All products are about the users. Knowing the average user is critical to understanding how to build a product. Even after having a successful product, continuing to know the user and following the evolutions users go through is critical to be able to innovate. Recently, I’ve been thinking a lot about user experience on applications, particularly mobile apps and have been realizing that some of the most successful applications have pockets of bad user experience and in some cases, even below average overall experiences. Here are some examples that really make me wonder how the usability of these apps get impacted, if at all, by these less than ideal experiences.
Granted Facebook wants users to really try graph search and explore it – but a popup that is in your face all the time, even as you scroll down the page? And that too, to a user that has actually tried graph search and hasn’t found it compelling to come back often yet? Not too long ago, they tried a popup on the mobile that forced you to find friends from contacts or dismiss it every single time you opened the app! If Facebook didn’t have the kind of user base it does already, would users tolerate this?
Forcing a tie between functionalities when not required
I used to pretty regularly email myself articles from Pulse, but I have not done it a single time since they started forcing me to highlight the article in order to share it. In fact, I consume more of my news via Flipboard, as I find the highlight icon overlay on the screen all the time quite annoying. Seen the reviews on the latest Pulse update yet? It is clearly not in the direction of enhancing user experience.
Clutter on the main screen or dashboard
Microsoft products (Powerpoint is shown here, but Word and Excel are no exception) pack all kinds of actions on the main dashboard, while Apple is picky about what is contained in it. I’m a power user and use the Inspector in Keynote quite a bit to have access to other functions – but, I much prefer the cleaner dashboard!
Buried and/or complex functionality
Sometimes, you truly want certain functions to be hidden and hard to get to. Facebook’s privacy settings have been notorious for that. Studies have shown that links placed on websites in areas that typically contain banner ads are not widely visited.
Here is an example of a complex topic (privacy) made easy to read and understand (a product of the CMU CUPS lab).
The human brain tends to remember meta elements such as the portion of a screen where a particular functionality typically resides or a typical action that occurs upon clicking a type of element. Inconsistencies in this can cause confusions!

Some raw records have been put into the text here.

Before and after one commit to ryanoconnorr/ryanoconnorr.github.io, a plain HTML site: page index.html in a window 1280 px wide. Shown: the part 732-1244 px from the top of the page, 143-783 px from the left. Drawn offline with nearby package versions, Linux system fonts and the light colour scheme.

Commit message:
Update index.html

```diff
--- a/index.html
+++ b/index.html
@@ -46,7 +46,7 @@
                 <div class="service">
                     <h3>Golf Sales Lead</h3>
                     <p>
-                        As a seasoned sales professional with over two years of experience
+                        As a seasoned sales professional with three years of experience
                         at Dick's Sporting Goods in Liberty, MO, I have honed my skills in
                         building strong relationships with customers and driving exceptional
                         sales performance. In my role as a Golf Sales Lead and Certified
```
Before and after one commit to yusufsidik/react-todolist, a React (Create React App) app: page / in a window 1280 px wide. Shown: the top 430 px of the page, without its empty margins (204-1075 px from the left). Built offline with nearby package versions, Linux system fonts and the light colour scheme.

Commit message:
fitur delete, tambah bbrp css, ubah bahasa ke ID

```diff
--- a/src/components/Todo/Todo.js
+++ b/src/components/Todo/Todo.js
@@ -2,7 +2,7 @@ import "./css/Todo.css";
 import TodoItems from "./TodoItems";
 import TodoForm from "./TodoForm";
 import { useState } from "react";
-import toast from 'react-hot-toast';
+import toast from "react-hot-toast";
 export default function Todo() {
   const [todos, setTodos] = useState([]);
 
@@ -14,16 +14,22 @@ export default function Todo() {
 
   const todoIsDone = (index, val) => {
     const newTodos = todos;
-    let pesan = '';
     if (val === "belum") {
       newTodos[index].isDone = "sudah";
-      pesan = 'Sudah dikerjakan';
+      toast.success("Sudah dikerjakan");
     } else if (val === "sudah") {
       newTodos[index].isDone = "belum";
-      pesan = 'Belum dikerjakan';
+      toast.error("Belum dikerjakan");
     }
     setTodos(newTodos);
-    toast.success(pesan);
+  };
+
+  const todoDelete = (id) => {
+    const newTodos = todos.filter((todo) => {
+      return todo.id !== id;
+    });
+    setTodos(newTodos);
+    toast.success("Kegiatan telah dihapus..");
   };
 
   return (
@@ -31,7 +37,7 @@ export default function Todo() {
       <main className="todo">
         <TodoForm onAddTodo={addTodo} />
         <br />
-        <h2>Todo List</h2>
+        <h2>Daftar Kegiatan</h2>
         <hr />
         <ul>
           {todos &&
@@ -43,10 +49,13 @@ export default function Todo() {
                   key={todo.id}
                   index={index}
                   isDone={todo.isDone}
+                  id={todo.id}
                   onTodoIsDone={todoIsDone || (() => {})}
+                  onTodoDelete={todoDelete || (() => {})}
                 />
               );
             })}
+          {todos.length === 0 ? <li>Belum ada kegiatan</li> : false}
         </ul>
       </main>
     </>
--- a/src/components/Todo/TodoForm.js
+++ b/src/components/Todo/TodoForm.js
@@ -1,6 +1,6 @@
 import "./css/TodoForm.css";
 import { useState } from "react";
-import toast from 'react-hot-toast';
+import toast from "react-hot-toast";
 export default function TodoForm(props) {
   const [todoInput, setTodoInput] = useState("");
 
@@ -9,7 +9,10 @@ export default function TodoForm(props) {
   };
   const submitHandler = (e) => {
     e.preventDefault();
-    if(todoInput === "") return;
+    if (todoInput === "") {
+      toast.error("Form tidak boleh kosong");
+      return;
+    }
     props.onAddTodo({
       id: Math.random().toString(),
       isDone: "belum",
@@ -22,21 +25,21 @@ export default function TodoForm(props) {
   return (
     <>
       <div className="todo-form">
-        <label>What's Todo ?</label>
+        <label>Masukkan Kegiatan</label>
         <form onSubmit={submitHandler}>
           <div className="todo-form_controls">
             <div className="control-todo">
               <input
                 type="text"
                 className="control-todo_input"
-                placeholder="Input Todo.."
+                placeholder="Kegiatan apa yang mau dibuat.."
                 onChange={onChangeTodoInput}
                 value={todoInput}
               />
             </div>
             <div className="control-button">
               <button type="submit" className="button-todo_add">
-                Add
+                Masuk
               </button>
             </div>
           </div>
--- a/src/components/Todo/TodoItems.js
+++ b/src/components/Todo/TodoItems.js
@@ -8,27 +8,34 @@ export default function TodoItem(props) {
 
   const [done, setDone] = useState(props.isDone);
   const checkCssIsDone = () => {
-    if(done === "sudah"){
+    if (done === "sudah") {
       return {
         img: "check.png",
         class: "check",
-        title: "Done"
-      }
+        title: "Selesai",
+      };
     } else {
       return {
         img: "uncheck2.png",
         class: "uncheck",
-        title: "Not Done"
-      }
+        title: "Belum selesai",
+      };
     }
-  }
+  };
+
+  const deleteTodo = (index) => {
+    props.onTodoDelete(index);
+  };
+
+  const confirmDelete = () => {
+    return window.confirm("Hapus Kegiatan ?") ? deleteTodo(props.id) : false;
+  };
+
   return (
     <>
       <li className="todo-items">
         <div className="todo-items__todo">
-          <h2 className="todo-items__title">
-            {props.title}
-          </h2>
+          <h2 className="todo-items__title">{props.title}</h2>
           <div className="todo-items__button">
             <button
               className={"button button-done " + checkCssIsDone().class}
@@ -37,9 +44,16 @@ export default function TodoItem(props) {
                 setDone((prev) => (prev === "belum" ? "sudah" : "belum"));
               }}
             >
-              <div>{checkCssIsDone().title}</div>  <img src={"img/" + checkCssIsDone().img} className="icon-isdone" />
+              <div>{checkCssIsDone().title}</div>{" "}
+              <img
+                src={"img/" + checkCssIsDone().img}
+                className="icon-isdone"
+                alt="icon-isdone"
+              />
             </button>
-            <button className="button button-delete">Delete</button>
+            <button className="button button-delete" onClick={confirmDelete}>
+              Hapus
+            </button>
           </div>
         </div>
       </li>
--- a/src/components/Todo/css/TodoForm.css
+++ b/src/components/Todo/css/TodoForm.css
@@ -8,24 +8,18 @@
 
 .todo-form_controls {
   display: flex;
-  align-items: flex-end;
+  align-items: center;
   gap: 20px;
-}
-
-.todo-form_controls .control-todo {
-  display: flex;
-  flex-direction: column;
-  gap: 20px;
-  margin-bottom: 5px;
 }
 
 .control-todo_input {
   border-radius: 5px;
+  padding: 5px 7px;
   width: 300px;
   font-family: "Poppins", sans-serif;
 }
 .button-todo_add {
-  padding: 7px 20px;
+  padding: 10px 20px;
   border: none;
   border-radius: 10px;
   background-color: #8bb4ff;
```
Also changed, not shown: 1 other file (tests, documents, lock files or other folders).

Facebook has several such inconsistencies, especially on the mobile app!
Poor handling of connectivity challenges
Sure, everyone wants the connectivity issues to be fixed and the applications to not have to worry about it. But, we live in an imperfectly connected world. Some applications particularly handle it poorly.
Here is a case where an upload to Facebook failed due to a momentary disruption in my wireless connectivity. It not only does not resume when the connectivity is back, the only way to clean up my notifications screen after this happens is to reboot my phone!
Ongoing slow experience on mobile
Not to pick on Facebook here, but the performance of the mobile app, even in conditions of good connectivity, is sometimes abysmal. Flipboard is another one that I sometimes have issues with in terms of speed and handling pockets of bad connectivity. Some apps, however, have really nailed the caching and rendering strategies and while may have an initial delay, work flawlessly once launched.
It’s challenging to perfect this on all fronts, but paying some careful attention to detail can go a long way in designing an app well.